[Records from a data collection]
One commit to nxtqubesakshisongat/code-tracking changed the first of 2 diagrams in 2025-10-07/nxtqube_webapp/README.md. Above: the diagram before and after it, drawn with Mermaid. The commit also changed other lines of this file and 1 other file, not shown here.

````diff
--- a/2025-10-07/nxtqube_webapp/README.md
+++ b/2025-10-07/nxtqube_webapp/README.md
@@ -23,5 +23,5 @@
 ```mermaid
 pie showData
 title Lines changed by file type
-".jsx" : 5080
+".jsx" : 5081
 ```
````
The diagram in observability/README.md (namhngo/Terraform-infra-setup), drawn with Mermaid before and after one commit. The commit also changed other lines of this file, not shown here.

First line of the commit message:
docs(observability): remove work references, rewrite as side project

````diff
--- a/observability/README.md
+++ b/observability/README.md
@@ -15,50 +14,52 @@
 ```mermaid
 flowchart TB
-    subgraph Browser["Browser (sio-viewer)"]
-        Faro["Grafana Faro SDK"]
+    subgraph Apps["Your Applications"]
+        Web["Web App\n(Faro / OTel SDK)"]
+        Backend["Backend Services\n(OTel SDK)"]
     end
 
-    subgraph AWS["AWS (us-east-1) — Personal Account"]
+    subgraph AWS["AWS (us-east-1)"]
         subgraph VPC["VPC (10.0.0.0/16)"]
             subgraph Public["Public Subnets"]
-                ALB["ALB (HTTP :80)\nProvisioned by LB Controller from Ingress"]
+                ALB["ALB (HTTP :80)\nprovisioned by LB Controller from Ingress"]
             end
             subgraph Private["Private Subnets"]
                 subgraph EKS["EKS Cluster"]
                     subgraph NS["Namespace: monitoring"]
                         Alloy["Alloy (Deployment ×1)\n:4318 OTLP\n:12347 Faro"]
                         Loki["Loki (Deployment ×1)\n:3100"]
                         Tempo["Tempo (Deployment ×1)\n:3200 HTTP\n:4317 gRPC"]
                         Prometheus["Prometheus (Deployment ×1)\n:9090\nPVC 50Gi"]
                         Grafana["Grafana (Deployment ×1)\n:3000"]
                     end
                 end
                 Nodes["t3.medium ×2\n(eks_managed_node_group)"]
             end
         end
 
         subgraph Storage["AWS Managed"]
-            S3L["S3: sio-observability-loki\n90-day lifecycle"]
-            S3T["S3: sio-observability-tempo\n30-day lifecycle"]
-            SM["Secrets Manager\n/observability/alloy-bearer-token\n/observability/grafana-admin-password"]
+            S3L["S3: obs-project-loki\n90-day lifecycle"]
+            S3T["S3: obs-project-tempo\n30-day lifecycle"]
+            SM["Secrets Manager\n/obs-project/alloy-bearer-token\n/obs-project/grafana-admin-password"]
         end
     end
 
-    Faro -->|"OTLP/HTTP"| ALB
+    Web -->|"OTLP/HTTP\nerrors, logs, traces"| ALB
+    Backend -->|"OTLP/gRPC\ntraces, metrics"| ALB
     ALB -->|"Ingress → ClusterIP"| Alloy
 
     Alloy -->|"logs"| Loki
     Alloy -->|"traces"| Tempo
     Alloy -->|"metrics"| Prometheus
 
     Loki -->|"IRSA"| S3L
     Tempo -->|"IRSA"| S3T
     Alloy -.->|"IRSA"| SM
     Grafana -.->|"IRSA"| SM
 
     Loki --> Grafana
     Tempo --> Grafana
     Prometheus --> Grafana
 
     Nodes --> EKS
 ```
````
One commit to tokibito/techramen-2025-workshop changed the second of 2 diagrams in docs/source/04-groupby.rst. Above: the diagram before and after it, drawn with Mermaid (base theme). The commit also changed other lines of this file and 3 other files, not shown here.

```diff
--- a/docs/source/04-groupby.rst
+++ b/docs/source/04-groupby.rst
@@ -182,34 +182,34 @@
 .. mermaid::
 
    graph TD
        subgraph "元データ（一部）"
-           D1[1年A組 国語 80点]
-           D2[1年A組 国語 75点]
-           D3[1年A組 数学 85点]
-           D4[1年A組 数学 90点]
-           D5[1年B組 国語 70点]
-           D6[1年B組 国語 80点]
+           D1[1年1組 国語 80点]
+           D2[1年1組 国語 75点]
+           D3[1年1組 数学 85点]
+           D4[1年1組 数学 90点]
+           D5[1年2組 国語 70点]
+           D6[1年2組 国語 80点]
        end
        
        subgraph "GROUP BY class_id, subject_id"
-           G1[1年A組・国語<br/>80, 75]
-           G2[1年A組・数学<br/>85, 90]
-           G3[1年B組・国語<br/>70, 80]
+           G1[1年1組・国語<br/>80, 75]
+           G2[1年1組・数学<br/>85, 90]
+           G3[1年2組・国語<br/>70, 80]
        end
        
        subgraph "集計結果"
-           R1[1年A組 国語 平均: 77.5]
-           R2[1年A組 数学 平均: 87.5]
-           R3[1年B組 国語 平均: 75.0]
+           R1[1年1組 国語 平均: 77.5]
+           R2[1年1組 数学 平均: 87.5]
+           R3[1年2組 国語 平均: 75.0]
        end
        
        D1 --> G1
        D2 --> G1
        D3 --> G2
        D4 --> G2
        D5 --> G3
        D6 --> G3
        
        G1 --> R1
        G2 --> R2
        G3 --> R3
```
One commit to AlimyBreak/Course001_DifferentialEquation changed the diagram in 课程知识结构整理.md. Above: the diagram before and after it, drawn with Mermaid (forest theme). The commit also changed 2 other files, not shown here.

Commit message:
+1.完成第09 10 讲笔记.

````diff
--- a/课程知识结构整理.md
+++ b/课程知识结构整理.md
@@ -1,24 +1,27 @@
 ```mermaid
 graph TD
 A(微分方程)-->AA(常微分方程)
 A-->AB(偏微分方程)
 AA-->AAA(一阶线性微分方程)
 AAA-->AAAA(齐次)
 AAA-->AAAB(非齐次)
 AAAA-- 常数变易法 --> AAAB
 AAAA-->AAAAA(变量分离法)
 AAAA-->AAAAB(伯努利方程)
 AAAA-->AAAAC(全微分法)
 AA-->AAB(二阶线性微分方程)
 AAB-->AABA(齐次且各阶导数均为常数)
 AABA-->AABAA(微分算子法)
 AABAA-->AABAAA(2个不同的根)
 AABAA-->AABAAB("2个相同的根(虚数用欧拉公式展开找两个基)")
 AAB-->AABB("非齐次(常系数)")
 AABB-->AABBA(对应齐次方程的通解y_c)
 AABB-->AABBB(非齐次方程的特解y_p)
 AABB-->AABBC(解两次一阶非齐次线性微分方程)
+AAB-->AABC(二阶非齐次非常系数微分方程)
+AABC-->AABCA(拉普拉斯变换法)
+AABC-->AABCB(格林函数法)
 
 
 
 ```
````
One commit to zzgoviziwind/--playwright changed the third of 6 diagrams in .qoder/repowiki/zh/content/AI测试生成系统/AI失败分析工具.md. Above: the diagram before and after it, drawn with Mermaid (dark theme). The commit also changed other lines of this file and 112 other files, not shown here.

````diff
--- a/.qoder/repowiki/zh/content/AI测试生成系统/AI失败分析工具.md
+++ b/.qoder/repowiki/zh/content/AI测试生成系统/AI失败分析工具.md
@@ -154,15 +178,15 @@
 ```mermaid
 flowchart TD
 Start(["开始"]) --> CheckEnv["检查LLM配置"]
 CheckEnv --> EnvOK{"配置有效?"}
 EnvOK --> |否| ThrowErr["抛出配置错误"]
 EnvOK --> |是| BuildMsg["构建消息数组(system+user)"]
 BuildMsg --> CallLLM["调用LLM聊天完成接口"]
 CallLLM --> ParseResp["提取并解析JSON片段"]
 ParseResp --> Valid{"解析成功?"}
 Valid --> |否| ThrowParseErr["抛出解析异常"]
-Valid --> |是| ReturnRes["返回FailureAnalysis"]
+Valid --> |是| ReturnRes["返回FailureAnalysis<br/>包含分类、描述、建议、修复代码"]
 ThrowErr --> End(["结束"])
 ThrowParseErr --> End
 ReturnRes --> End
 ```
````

WHAT YOU WILL DO —
Among the lines above, show every one that contains the string "AAAA".

SOLUTION TO THIS TASK —
 AAA-->AAAA(齐次)
 AAAA-- 常数变易法 --> AAAB
 AAAA-->AAAAA(变量分离法)
 AAAA-->AAAAB(伯努利方程)
 AAAA-->AAAAC(全微分法)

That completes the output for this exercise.